Not everyone is interested in the ritualistic preservation of placentas. With the birth of my only son, creating something symbolic involved an awkward attempt - by two begrudging midwives - to make an artistic imprint with a fresh placenta onto a hospital pillow slip, while I looked on bewildered.
Watching the way that Harcourt handles her pouch of placenta ashes, it’s clear that it’s important for her to have something physical to hold onto. And the journey to get the placenta to the crematorium adds to her story.
“So I went to the freezer, but there seemed to be three placentas there.”
In a rush, she put them in a New World plastic bag for the trip to the crematorium, where her husband set her straight.
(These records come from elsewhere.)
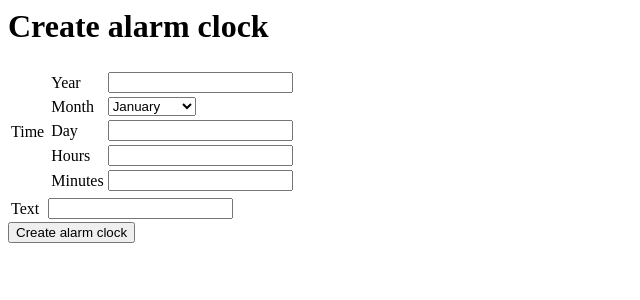
After one commit to 2ToThe10th/PythonReview2, a Flask app: template src/templates/create_alarm_clock.html in a window 1280 px wide. The commit adds this page. Shown: the top 300 px of the page, without its empty margins (0-640 px from the left). Run offline with Flask 2, Linux system fonts and the light colour scheme; the template is opened without the code that fills it, so the values that code supplies are empty; parts of the project's set-up code (start-up, migrations or seed data) failed here and were passed over.

Commit message:
create alarm clock html page made

```diff
--- a/src/templates/change_password.html
+++ b/src/templates/change_password.html
@@ -1,10 +1,10 @@
 {% block header %}
-    <h1>{% block title %}Change Password{% endblock %}</h1>
+<h1>{% block title %}Change Password{% endblock %}</h1>
 {% endblock %}
 
 {% block content %}
 <h2>{{error}}</h2>
-<form method="post">
+<form method="POST">
     <table>
         <tr>
             <td>
--- /dev/null
+++ b/src/templates/create_alarm_clock.html
@@ -0,0 +1,82 @@
+{% block header %}
+<h1>{% block title %}Create alarm clock{% endblock %}</h1>
+{% endblock %}
+
+{% block contect %}
+<h2>{{error}}</h2>
+<form method="POST">
+    <table>
+        <tr>
+            <td>
+                <p>Time </p>
+            </td>
+            <td>
+                <table>
+                    <tr>
+                        <td>
+                            <label for="year">Year </label>
+                        </td>
+                        <td>
+                            <input type="text" id="year" name="year" value="{{ time.year }}"/ required>
+                        </td>
+                    </tr>
+                    <tr>
+                        <td>
+                            <label for="month">Month </label>
+                        </td>
+                        <td>
+                            <select size="1" name="month" required>
+                                <option {% if time.month==1%} selected {% endif %} value="1">January</option>
+                                <option {% if time.month==2%} selected {% endif %} value="2">February</option>
+                                <option {% if time.month==3%} selected {% endif %} value="3">March</option>
+                                <option {% if time.month==4%} selected {% endif %} value="4">April</option>
+                                <option {% if time.month==5%} selected {% endif %} value="5">May</option>
+                                <option {% if time.month==6%} selected {% endif %} value="6">June</option>
+                                <option {% if time.month==7%} selected {% endif %} value="7">July</option>
+                                <option {% if time.month==8%} selected {% endif %} value="8">August</option>
+                                <option {% if time.month==9%} selected {% endif %} value="9">September</option>
+                                <option {% if time.month==10%} selected {% endif %} value="10">October</option>
+                                <option {% if time.month==11%} selected {% endif %} value="11">November</option>
+                                <option {% if time.month==12%} selected {% endif %} value="12">December</option>
+                            </select>
+                        </td>
+                    </tr>
+                    <tr>
+                        <td>
+                            <label for="day">Day </label>
+                        </td>
+                        <td>
+                            <input type="text" id="day" name="day" value="{{ time.day }}" required/>
+                        </td>
+                    </tr>
+                    <tr>
+                        <td>
+                            <label for="hour">Hours </label>
+                        </td>
+                        <td>
+                            <input type="text" id="hour" name="hour" value="{{ time.hour }}" required/>
+                        </td>
+                    </tr>
+                    <tr>
+                        <td>
+                            <label for="minute">Minutes </label>
+                        </td>
+                        <td>
+                            <input type="text" id="minute" name="minute" value="{{ time.minute }}" required/>
+                        </td>
+                    </tr>
+                </table>
+            </td>
+        </tr>
+        <tr>
+            <td>
+                <label for="text">Text </label>
+            </td>
+            <td>
+                <input type="text" id="text" name="text" required/>
+            </td>
+        </tr>
+    </table>
+    <input type="submit" value="Create alarm clock"/>
+</form>
+{% endblock %}
```
Also changed, not shown: src/flask_app.py (+10 -3 lines), src/templates/login.html (+5 -5 lines), 1 other file.
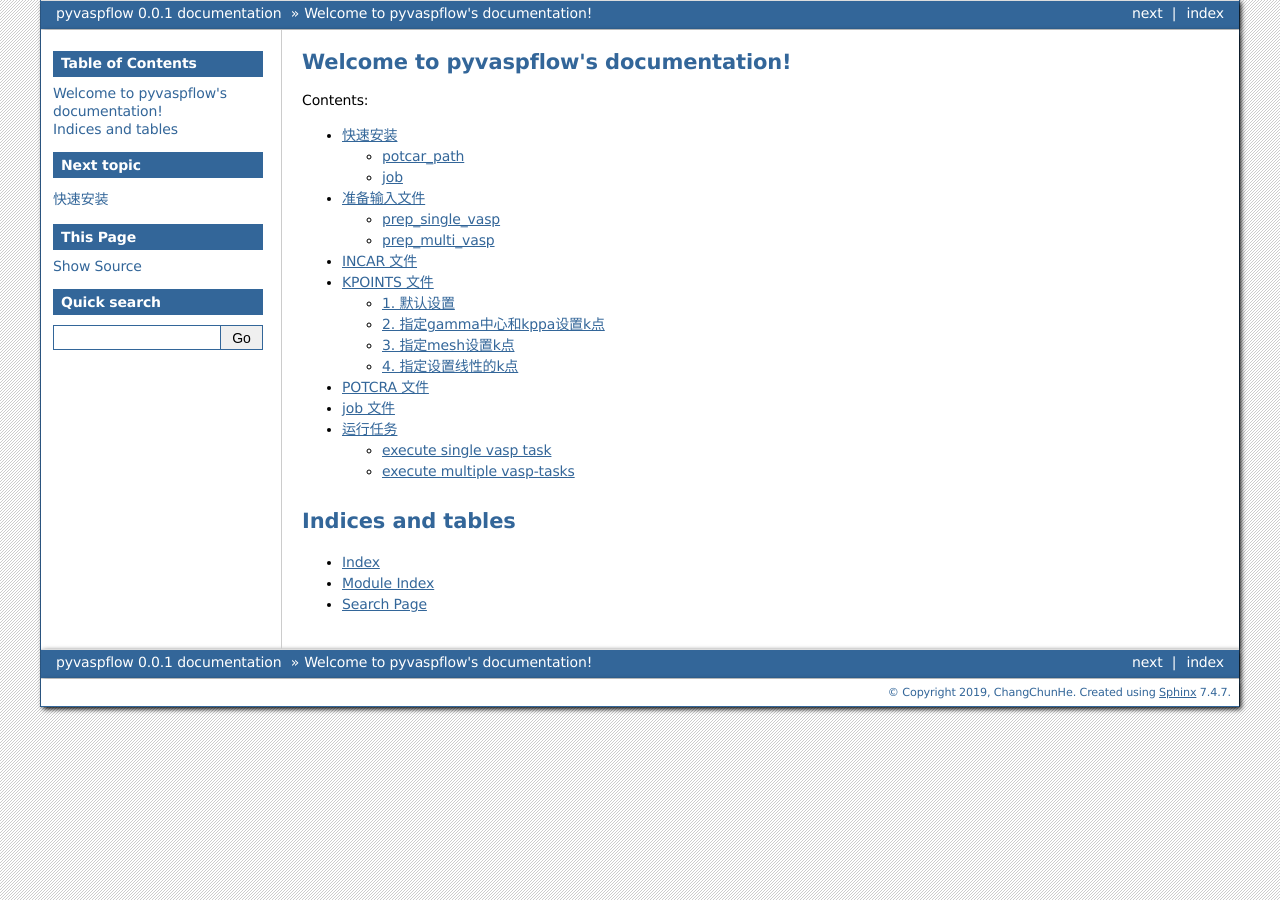
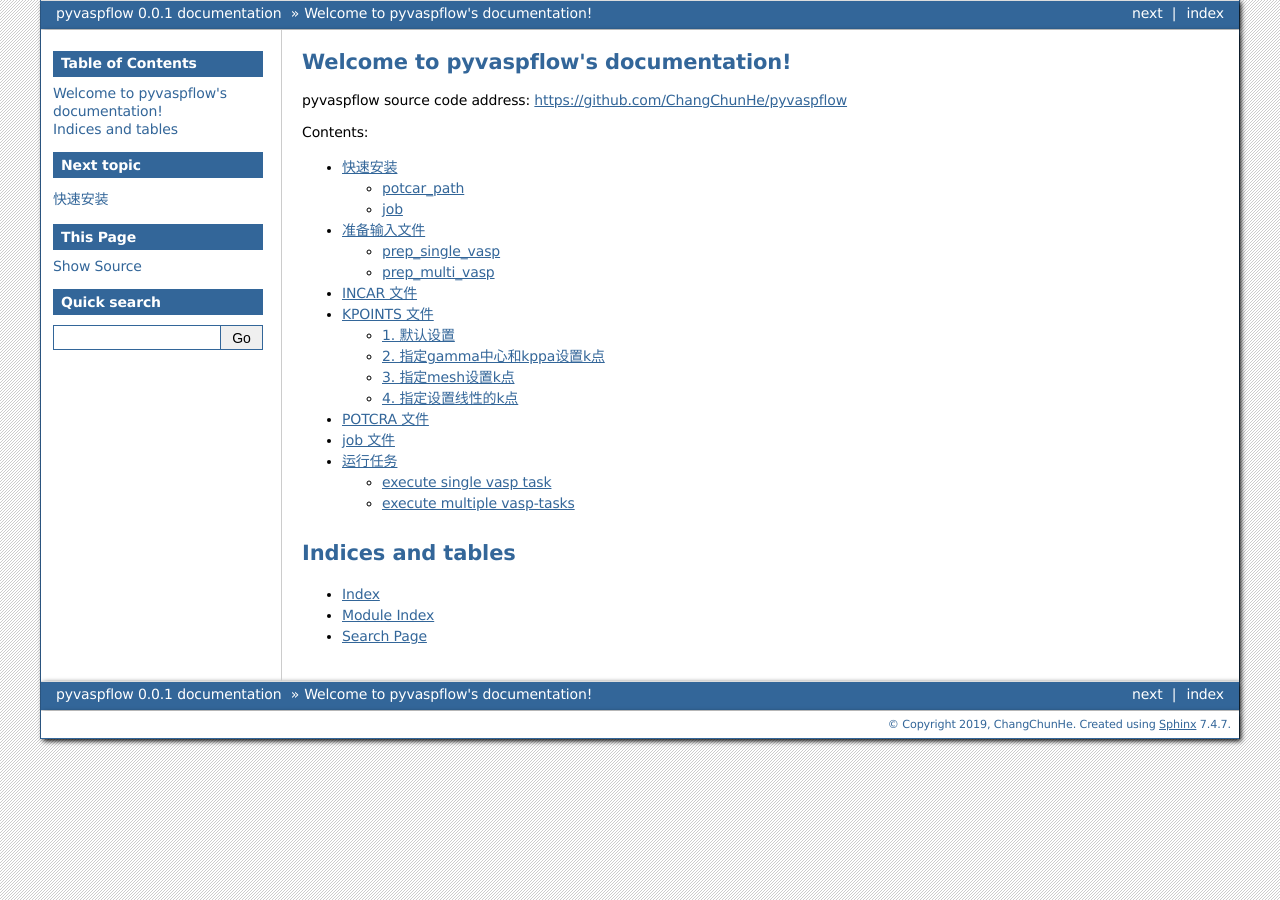
Before and after one commit to ChangChunHe/pyvaspflow, a Sphinx documentation site: the page built from docs/source/index.rst, in a window 1280 px wide. Built offline with Sphinx 7.4.7, drawn with Linux system fonts in a browser that asks for light colours.

Commit message:
add docs

```diff
--- a/docs/source/execute.rst
+++ b/docs/source/execute.rst
@@ -40,8 +40,8 @@ execute multiple vasp-tasks
 
 
 第一个参数是 ``job_name``, 这个就是你之前生成的文件夹的前缀, 比如之前你生成
-了 task0,task1,task2,...,task20, 那么这里的job_name就应该填入 ``task``,
-这里的 `-s`是开始的任务号, 比如你可以指定从 ``task4`` 开始计算, ``-s 4`` 即可, 该参数默认为0. ``-p`` 是队列里同时有的最大任务数目.
+了 task0,task1,task2,...,task20, 那么这里的job_name就应该填入 ``task`` ,
+这里的 ``-s`` 是开始的任务号, 比如你可以指定从 ``task4`` 开始计算, ``-s 4`` 即可, 该参数默认为0. ``-p`` 是队列里同时有的最大任务数目.
 默认是4, 具体的意思就是比如你有10个任务, 最开始一次性提交4个任务, 接着如果第一个计算完毕了, 而且二三四都没有计算完毕, 那么第五个任务就会被
 提交上去, 会一直保持任务队列中有4个任务直到所有任务结束为止. 比如::
 
--- a/docs/source/incar.rst
+++ b/docs/source/incar.rst
@@ -10,7 +10,7 @@ INCAR 参数的设置也是在 ``-a`` 中, 只需要指定INCAR的参数就可
     $ pyvasp prep_single_vasp -a NSW=143.2,LCHARG=True,EDIFF=1e-4,NELECT=145
 
 
-我们可以自动将输入的参数格式化到正确的格式, 例如 `NSW=143.2` 可以转化成 `NSW=143`.
+我们可以自动将输入的参数格式化到正确的格式, 例如 ``NSW=143.2`` 可以转化成 ``NSW=143`` .
 
 
 我们也提供了只生成INCAR文件的命令, 使用方式都是一样的.
--- a/docs/source/index.rst
+++ b/docs/source/index.rst
@@ -5,6 +5,8 @@
 
 Welcome to pyvaspflow's documentation!
 ========================================================
+
+pyvaspflow source code address: https://github.com/ChangChunHe/pyvaspflow
 
 .. toctree::
    :maxdepth: 2
--- a/docs/source/job.rst
+++ b/docs/source/job.rst
@@ -13,7 +13,7 @@ job 文件
 
     mpirun -n ${SLURM_NPROCS} vasp_std
 
-你可以通过指定 `node_name`, `node_num`, `cpu_num` and `job_name`在你的`job.sh`文件中
+你可以通过指定 ``node_name`` , ``node_num`` , ``cpu_num`` and ``job_name`` 在你的 ``job.sh`` 文件中
 这里默认是设置是: node_name=short_q,cpu_num=24,node_num=1,job_name=task
 
 举一个例子::
--- a/docs/source/prepare.rst
+++ b/docs/source/prepare.rst
@@ -22,8 +22,8 @@ pyvasp prep_single_vasp 有两个可选参数, 分别为 ``-p, -a``. 这里 ``-p
 
     $ pyvasp prep_single_vasp -p POSCAR -a NSW=100,job_name=task,style=band
 
-和明显 NSW=100是设置 ``INCAR`` 的参数, ``style=band``是设置线性的k点用于计算能带.这
-里的``job_name``是指会生成一个为``task``的文件夹, 所生成的文件都在这个文件夹里面.
+和明显 NSW=100是设置 ``INCAR`` 的参数, ``style=band`` 是设置线性的k点用于计算能带.这
+里的 ``job_name`` 是指会生成一个为 ``task`` 的文件夹, 所生成的文件都在这个文件夹里面.
 
 
 
```
Also changed, not shown: docs/source/test_para.rst (added, +28 -0 lines).
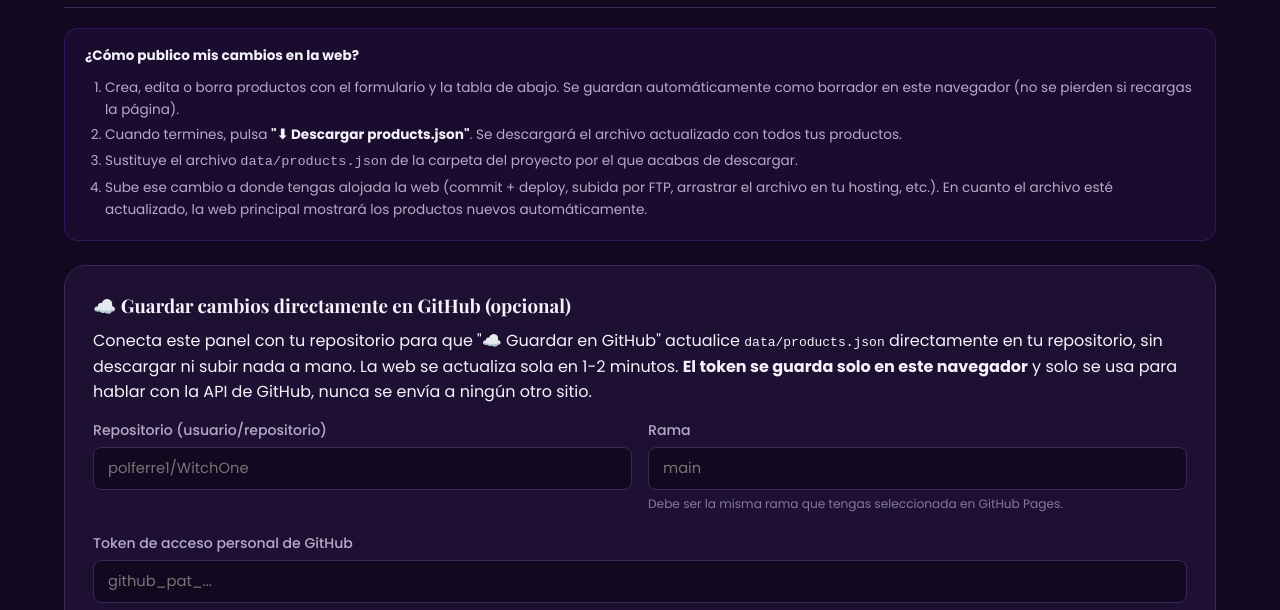
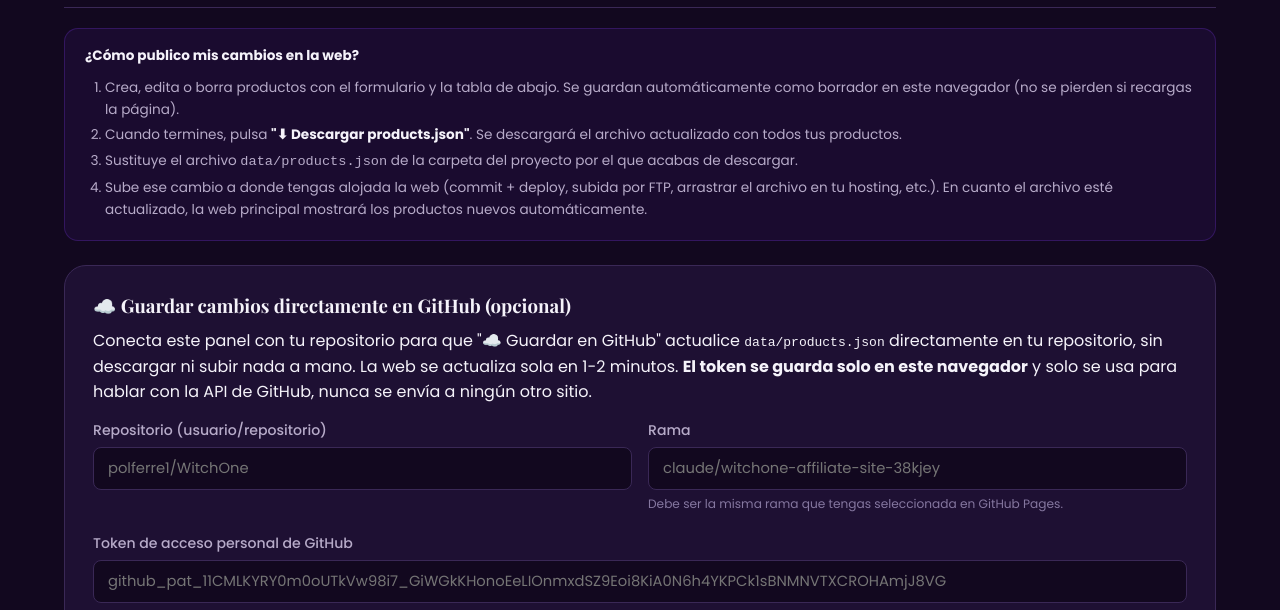
Before and after one commit to polferre1/WitchOne, a plain HTML site: page admin.html in a window 1280 px wide. Shown: the part 190-800 px from the top of the page. Drawn offline with nearby package versions, Linux system fonts and the light colour scheme.

Commit message:
Update admin.html

```diff
--- a/admin.html
+++ b/admin.html
@@ -65,13 +65,13 @@
         </div>
         <div class="form-group">
           <label for="gh-branch">Rama</label>
-          <input type="text" id="gh-branch" placeholder="main">
+          <input type="text" id="gh-branch" placeholder="claude/witchone-affiliate-site-38kjey">
           <div class="hint">Debe ser la misma rama que tengas seleccionada en GitHub Pages.</div>
         </div>
       </div>
       <div class="form-group">
         <label for="gh-token">Token de acceso personal de GitHub</label>
-        <input type="password" id="gh-token" placeholder="github_pat_...">
+        <input type="password" id="gh-token" placeholder="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">
         <div class="hint">
           Créalo en GitHub → tu foto de perfil → Settings → Developer settings → Personal access tokens →
           <strong>Fine-grained tokens</strong> → "Generate new token". Dale acceso <strong>solo a este
```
“Stuart looked inside [the plastic bag] and went, 'Oh Miranda! That’s a placenta.That’s a placenta. And this is a frozen rabbit from the Island Bay butchery'. So we just went, ‘Let’s cremate them all!’”
It’s a shame the rabbit was never eaten, but Harcourt laughs about the situation now.
Harcourt uses objects in her work to trigger memories and she asks her actors to bring a special object with them to a class.
Once she took the placenta ashes to Australia for one of her acting classes.
“On one occasion an actor brought a whisker from his much-loved cat. And recently, somebody brought in a biro - a plain old pen that gave rise to an amazing story.”
People’s objects are full of the resonances of their memories and what they endow on them, Harcourt says.
“I believe that actors should spend a lot of time with the objects [and props] that their characters use.”
Harcourt had a period of being separated from her pouch of ashes following that trip to Australia.
She left them with a trusted friend because she was worried about them being confiscated at the border - an experience she’d suffered in the past when she tried to take some poo across the border.
It wasn't just any poo, rabbit droppings from a bunny called Xanadu, which she had taken to Australia for another acting session about speech and ‘flow.’
On the way back home, the jar of poo was seized by New Zealand Customs.
“It should have been the Australians who confiscated it because I was importing New Zealand rabbit poo into Australia. But [they missed it]. Rightfully, the New Zealand customs officer wasn’t having any of [my explanation], so I was fined $450 and had to come and get some more rabbit poo from Xanadu.”
While the poo was replaceable, the pouch of placenta ashes holds greater significance and thankfully Harcourt retrieved them.
So what do the ashes really mean to her, and what will she do with them in the future?
“It’s a funny story now...
“Ultimately, the placenta of Thomasin and Davida will be added to the ashes of my mother Kate when she goes. Just as my son Peter’s placenta ashes were added to my father’s ashes, and then this will attain its true meaning for me.”